About this exercise: Your answer should consist of the lines in the following data that contain "PricingIssue".

Task material:
——

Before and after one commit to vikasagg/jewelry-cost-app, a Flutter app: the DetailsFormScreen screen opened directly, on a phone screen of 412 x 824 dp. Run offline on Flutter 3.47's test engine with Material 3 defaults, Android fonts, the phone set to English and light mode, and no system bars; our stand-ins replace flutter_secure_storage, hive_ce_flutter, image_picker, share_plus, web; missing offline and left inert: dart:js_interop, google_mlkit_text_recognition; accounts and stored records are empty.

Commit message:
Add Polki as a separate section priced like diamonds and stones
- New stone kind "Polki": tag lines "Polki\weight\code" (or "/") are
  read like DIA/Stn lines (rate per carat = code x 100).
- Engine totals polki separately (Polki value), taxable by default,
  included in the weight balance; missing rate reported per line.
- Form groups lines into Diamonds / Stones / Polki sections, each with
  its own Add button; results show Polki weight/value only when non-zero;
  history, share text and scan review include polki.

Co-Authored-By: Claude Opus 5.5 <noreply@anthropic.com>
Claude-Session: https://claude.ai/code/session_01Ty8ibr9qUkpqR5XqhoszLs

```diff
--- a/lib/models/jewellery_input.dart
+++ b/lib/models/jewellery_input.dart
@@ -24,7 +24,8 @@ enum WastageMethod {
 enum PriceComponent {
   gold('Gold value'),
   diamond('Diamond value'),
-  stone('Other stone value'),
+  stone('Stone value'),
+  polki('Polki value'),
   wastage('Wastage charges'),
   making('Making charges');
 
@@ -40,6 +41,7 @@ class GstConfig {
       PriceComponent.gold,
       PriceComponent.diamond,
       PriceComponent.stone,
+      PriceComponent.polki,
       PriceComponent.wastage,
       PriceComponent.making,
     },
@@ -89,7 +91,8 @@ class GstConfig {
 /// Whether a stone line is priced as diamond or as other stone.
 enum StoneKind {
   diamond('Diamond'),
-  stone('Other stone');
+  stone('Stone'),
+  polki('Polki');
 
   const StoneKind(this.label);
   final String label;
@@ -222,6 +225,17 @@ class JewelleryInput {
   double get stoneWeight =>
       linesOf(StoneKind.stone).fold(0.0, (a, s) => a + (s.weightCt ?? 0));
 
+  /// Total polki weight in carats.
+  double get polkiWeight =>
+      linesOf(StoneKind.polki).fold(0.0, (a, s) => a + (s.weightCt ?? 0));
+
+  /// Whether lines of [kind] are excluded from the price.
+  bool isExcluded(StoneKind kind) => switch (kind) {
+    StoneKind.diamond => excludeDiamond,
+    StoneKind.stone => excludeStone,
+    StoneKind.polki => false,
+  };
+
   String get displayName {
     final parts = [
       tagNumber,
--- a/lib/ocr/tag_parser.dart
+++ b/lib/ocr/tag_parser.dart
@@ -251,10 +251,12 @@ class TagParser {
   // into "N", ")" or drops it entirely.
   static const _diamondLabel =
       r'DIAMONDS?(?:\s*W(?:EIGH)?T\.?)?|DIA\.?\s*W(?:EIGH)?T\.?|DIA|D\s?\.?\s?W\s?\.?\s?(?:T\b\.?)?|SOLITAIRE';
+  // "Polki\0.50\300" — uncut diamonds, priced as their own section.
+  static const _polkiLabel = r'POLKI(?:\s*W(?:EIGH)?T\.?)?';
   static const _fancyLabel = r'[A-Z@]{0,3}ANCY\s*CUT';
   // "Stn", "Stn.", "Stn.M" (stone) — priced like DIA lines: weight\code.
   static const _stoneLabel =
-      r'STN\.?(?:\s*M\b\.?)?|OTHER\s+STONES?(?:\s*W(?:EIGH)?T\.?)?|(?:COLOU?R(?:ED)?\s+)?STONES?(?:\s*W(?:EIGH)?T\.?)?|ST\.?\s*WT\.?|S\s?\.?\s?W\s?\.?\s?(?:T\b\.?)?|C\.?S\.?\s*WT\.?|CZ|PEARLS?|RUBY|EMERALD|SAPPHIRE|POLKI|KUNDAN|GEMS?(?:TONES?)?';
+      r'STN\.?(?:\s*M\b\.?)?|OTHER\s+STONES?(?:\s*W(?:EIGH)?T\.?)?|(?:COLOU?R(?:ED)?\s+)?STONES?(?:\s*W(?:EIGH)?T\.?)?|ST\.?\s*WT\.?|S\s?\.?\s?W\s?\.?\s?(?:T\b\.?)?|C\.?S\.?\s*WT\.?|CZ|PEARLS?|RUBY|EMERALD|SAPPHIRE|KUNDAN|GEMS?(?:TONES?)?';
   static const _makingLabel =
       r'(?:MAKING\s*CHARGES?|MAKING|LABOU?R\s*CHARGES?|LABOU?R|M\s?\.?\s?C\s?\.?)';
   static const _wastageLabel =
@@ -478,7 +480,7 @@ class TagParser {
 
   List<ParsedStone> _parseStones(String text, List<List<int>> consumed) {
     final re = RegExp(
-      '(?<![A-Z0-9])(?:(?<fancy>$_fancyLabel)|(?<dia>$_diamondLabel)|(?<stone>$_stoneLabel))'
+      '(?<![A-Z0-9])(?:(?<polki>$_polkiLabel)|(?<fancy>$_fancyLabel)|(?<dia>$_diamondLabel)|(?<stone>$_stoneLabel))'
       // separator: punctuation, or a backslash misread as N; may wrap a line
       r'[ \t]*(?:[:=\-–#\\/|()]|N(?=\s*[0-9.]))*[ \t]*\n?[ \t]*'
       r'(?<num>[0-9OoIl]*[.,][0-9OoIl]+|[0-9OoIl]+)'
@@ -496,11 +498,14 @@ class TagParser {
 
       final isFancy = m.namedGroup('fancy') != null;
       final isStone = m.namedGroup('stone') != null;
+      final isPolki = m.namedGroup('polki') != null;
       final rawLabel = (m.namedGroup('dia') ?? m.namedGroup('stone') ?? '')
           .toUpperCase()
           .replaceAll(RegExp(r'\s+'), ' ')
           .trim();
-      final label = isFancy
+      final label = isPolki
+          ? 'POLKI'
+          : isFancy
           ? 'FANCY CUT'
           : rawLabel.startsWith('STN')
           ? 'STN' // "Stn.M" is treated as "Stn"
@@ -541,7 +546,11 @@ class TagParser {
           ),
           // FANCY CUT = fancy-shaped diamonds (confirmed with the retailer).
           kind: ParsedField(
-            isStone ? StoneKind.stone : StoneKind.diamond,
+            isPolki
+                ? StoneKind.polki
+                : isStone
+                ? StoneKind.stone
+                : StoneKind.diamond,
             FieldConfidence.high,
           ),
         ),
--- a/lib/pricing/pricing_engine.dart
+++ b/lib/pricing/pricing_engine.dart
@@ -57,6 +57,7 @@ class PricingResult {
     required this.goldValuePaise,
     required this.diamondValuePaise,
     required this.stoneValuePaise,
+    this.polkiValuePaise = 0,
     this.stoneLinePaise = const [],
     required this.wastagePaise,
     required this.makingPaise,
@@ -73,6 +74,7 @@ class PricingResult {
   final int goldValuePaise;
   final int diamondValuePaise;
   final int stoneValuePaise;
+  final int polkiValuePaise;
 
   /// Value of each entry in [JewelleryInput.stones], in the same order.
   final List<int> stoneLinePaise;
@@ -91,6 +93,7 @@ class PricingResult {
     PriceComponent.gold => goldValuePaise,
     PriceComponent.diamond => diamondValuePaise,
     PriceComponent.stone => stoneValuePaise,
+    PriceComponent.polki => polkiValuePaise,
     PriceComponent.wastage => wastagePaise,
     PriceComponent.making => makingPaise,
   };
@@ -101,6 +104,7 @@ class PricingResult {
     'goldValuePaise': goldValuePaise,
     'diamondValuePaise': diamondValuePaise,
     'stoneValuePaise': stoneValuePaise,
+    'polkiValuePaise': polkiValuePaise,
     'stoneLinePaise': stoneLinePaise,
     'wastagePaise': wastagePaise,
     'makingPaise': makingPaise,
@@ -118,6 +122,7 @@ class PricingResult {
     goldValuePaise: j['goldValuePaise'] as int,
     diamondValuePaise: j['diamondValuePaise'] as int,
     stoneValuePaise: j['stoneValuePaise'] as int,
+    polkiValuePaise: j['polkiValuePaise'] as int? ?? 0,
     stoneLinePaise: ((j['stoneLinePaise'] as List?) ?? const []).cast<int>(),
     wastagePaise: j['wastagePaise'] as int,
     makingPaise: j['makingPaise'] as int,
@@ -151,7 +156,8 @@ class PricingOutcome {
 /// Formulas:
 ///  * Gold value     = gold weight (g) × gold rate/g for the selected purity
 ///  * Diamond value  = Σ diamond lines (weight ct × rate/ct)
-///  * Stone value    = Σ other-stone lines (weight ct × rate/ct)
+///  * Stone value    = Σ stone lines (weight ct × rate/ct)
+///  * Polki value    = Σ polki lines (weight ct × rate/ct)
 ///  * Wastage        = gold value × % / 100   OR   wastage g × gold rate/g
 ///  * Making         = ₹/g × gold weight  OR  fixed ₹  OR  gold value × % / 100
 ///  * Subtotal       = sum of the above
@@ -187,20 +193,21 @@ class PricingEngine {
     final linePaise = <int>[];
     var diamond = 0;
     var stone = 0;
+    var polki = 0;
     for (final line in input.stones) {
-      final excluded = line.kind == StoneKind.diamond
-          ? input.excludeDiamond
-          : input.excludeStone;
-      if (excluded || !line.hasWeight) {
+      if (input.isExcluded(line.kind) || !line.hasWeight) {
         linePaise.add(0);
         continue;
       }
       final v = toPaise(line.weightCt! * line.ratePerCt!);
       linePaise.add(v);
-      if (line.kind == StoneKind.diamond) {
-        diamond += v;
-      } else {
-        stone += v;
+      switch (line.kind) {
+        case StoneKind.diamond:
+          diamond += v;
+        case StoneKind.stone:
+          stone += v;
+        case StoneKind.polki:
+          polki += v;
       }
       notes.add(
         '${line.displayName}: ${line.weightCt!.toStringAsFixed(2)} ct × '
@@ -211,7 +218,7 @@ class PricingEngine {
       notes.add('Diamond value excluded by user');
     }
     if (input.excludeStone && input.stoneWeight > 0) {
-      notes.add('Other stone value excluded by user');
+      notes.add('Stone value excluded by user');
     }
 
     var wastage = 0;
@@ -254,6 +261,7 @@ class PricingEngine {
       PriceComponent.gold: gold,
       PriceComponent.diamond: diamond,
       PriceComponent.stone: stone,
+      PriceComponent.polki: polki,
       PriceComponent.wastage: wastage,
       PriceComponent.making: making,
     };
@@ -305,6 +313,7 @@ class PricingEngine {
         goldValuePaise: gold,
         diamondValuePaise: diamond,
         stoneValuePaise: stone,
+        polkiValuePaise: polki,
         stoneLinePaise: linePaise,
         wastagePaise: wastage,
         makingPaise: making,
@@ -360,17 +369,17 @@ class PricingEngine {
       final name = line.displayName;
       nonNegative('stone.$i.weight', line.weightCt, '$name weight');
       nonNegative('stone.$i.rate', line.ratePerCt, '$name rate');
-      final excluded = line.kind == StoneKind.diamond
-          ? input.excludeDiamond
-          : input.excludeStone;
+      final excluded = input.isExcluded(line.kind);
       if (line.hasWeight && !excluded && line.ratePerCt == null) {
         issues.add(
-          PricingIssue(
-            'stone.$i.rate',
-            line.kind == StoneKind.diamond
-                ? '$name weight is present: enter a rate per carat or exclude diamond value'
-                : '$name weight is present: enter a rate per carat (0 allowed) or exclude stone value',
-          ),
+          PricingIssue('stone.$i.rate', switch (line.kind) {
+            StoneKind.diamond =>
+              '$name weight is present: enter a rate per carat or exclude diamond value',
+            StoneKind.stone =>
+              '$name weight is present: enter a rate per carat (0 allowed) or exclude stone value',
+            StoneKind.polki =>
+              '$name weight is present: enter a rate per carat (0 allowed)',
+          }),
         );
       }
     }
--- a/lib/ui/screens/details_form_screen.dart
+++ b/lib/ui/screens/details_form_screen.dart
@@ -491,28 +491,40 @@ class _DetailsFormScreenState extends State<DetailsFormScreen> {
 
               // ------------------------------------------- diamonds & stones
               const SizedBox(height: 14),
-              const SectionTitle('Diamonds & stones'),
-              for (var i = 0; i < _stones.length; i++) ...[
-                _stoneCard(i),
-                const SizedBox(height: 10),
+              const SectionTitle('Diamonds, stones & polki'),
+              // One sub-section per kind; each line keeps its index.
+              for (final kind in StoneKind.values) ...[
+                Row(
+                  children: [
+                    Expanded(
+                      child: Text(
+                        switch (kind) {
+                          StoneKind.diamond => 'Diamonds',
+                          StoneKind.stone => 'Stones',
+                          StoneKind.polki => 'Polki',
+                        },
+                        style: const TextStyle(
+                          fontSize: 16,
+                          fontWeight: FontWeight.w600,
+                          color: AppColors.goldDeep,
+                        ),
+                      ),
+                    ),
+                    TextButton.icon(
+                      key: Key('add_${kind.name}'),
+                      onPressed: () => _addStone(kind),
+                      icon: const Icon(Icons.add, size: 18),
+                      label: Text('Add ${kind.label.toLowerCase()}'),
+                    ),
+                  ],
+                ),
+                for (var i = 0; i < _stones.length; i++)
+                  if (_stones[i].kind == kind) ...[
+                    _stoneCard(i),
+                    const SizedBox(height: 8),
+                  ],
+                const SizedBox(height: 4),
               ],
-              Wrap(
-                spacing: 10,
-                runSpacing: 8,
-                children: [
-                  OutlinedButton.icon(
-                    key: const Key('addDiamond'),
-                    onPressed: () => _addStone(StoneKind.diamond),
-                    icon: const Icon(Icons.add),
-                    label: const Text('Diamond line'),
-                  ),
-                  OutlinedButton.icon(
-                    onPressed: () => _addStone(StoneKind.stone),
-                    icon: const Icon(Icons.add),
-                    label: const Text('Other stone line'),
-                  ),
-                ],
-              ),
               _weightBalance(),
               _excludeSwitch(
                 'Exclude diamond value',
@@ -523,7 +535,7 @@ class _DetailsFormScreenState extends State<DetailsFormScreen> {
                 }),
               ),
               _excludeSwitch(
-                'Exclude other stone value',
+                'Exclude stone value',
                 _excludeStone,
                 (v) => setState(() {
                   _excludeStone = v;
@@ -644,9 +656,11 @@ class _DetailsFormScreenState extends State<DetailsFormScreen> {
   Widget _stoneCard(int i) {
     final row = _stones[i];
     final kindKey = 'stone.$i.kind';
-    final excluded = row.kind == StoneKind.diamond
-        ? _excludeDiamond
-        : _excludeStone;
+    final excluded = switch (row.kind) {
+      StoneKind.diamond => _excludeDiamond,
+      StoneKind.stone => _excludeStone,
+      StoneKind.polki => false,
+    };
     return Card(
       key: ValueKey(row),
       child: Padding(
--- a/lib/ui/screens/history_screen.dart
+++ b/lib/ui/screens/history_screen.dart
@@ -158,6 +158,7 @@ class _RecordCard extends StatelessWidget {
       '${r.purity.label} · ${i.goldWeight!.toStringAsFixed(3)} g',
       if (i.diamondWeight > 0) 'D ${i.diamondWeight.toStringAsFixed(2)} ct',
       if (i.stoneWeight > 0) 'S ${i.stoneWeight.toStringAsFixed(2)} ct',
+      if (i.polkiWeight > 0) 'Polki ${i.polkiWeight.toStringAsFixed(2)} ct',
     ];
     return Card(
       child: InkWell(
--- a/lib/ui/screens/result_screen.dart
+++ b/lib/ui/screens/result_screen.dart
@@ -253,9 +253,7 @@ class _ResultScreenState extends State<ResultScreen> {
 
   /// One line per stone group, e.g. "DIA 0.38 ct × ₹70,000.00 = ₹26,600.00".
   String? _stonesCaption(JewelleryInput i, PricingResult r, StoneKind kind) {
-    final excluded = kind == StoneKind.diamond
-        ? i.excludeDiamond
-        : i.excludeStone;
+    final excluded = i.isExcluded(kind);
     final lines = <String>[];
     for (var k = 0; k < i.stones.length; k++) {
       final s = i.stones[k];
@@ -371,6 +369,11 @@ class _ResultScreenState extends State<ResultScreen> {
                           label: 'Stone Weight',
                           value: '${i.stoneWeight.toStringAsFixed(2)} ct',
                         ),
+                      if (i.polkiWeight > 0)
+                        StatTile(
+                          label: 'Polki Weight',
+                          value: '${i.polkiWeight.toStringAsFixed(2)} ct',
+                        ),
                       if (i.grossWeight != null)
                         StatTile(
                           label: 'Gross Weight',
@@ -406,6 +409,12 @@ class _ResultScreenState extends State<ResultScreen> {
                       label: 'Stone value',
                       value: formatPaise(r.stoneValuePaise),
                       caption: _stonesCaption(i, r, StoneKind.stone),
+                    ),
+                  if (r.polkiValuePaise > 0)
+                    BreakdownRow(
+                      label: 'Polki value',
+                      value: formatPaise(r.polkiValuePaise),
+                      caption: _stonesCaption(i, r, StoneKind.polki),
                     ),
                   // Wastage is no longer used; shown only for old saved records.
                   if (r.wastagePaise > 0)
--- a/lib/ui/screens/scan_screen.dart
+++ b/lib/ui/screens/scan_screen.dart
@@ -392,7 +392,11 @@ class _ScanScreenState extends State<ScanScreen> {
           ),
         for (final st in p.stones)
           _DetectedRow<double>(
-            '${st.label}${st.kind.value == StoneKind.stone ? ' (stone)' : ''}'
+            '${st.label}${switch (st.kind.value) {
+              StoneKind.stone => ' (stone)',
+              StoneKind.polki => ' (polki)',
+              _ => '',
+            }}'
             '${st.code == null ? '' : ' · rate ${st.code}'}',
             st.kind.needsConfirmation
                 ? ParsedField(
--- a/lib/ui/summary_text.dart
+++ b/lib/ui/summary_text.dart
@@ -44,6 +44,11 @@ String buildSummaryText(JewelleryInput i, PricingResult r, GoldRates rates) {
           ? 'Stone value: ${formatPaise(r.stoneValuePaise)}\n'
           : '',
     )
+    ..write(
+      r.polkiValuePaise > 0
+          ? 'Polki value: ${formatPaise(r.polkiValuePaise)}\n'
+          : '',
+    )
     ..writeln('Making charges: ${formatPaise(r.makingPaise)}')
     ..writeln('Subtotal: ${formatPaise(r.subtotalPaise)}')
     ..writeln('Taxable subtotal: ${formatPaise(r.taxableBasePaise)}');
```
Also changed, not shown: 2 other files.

——

Response area:
-          PricingIssue(
+          PricingIssue('stone.$i.rate', switch (line.kind) {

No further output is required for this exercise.